Researchers have found another growing health problem associated with the COVID-19 pandemic. More Americans now are experiencing the broken heart syndrome that occurs after an intense emotional or physical stress.
The new study, published in JAMA Open Network, comes amid the increasing rates of stress and anxiety in the U.S. because of the spread of coronavirus. But researchers said broken heart syndrome, also known as takotsubo syndrome, affects more people who did not catch the virus.
However, researchers noted COVID-19 does not directly cause broken heart syndrome. The pandemic brought stressors that affected the emotional and physical health of people and contributed to heart problems.
“The increase in socioeconomic and psychological stress from the pandemic has literally increased stress cardiomyopathy,” Ankur Kalra, study co-author and an interventional cardiologist at the Cleveland Clinic, said, as quoted by NBC News.
Broken heart syndrome occurs when a part of the heart becomes enlarged and fails to pump blood properly. The condition shares some similar symptoms with a heart attack, such as shortness of breath and chest pain, according to the American Heart Association.
Fortunately, most people with the syndrome can be treated. The Mayo Clinic said recovery from its symptoms commonly takes a month or two.
To find the link between rising cases of broken heart syndrome and the COVID-19 pandemic, researchers gathered medical records from 1,914 patients at two hospitals in the Cleveland Clinic health system.
The team analyzed data provided before the World Health Organization (WHO) declared a coronavirus pandemic and during outbreaks in the U.S. An average of five to 12 cases were reported in an eight-week period before the pandemic, but the number increased to 20 when COVID-19 started spreading in the country.
Health experts, who are not involved in the study, said it provides interesting and concerning findings. But the rise in the cases of broken heart syndrome amid the pandemic is not surprising, according to Lynn Bufka, a psychologist and senior director of the American Psychological Association.

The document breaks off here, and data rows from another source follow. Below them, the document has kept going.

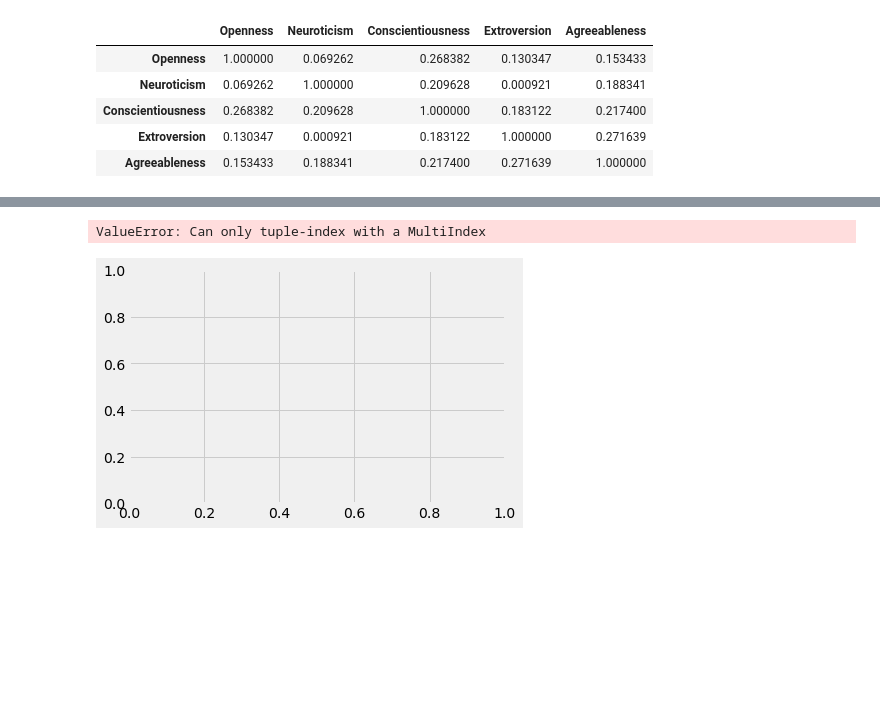
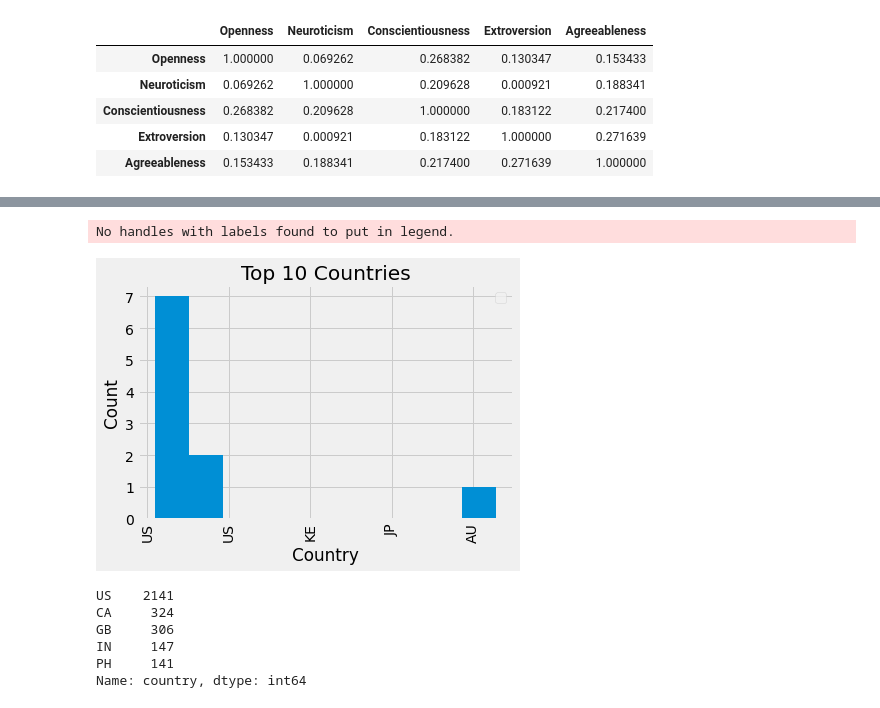
Before and after one commit to Nicoivazquez/Grit_study_EDA, a Jupyter notebook: Grit0.ipynb, the cells around one changed output, grey strips where cells are left out. Drawn from its saved outputs; the diff is of its cells as text; code cells hidden in the pictures; blank space fills up the shorter version.

```diff
--- a/Grit0.ipynb
+++ b/Grit0.ipynb
@@ -343,13 +353,22 @@ info_graph(info_df, colname="age",col='age', xlabel='age', ylabel='Count', bins_
 # %%
-df_country = df[]
+df_country = df['country'] #.value_counts()
+
 fig, axs = plt.subplots()
-
-axs.hist(df['country'][:,:10])
-axs.set_title('country')
-axs.set_xlabel("country")
+axs.hist(df_country.value_counts().head(10))
+axs.set_title('Top 10 Countries')
+axs.set_xlabel("Country")
 axs.set_ylabel("Count")
-axs.set_xticklabels(df['country'][:10],rotation=90)
+axs.set_xticklabels(df_country.head(10),rotation=90)
 axs.legend();
 # %% [output]
-ValueError: Can only tuple-index with a MultiIndex
+No handles with labels found to put in legend.
-[figure, old version]
+[figure, new version]
+# %%
+df_country.value_counts().head()
+# %% [output]
+US    2141
+CA     324
+GB     306
+IN     147
+PH     141
+Name: country, dtype: int64
```
Also changed, not shown: parts of 17 cells of this notebook.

“We have known for a long time that the experience of stress has an impact on the body,” she said.